  1. May 10, 2007 #1
    1. The problem statement, all variables and given/known data
    A flask with a volume of 2.70 L, provided with a stopcock, contains ethane gas (C_2 H_6) at a temperature of 297 K and atmospheric pressure 1.01×10^5 Pa. The molar mass of ethane is 30.1 g/mol. The system is warmed to a temperature of 396 K, with the stopcock open to the atmosphere. The stopcock is then closed, and the flask cooled to its original temperature.

    1-What is the final pressure of the ethane in the flask?
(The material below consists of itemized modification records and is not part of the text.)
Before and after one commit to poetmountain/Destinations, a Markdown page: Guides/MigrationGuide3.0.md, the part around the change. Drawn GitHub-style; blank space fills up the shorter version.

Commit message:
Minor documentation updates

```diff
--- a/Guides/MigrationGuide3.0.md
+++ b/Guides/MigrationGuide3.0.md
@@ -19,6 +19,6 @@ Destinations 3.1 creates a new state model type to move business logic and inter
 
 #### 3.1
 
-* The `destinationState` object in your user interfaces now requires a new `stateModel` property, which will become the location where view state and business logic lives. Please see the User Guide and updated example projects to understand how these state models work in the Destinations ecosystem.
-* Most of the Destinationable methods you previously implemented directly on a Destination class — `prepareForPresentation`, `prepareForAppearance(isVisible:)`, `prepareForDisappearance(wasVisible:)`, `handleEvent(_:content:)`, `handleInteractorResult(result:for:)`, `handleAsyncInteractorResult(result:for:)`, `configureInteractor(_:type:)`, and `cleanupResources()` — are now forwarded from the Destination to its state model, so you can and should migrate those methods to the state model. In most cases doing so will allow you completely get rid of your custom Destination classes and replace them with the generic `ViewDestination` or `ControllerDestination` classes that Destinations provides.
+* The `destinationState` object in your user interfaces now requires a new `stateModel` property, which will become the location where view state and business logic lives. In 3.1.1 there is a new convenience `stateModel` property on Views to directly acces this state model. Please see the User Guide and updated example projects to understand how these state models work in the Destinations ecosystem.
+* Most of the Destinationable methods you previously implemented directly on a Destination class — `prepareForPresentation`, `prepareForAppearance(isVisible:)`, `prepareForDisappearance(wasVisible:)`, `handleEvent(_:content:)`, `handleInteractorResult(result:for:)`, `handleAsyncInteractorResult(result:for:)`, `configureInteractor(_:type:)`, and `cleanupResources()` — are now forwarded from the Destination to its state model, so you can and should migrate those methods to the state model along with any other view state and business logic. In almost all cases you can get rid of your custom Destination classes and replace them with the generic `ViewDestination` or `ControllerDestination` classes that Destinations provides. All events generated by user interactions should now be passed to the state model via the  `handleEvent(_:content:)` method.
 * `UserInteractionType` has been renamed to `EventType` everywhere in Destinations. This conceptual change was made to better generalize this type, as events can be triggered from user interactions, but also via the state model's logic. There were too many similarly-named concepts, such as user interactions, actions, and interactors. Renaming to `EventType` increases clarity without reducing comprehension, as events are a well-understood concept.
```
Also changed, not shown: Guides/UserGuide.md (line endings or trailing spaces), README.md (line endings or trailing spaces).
    2-Find the mass of ethane remaining in the flask.
    Use 8.31 J/(mol * K) for the ideal gas constant.

    2. Relevant equations
    pV=nRT
    M=n * mm


    3. The attempt at a solution
    I used pV=nRT to get the final pressure to be 7.6 * 10^4 Pa for part one, but when I use this to work out the answer to part two I keep getting it wrong.

    I used n = (pV)/(RT) and then M = n * mm so M = (30.1pV)/(RT)

    The advice that was given was that You have to watch the units, do I have to convert Pa to atm or something, what am I missing?
     
  2. jcsd
  3. May 10, 2007 #2

    hage567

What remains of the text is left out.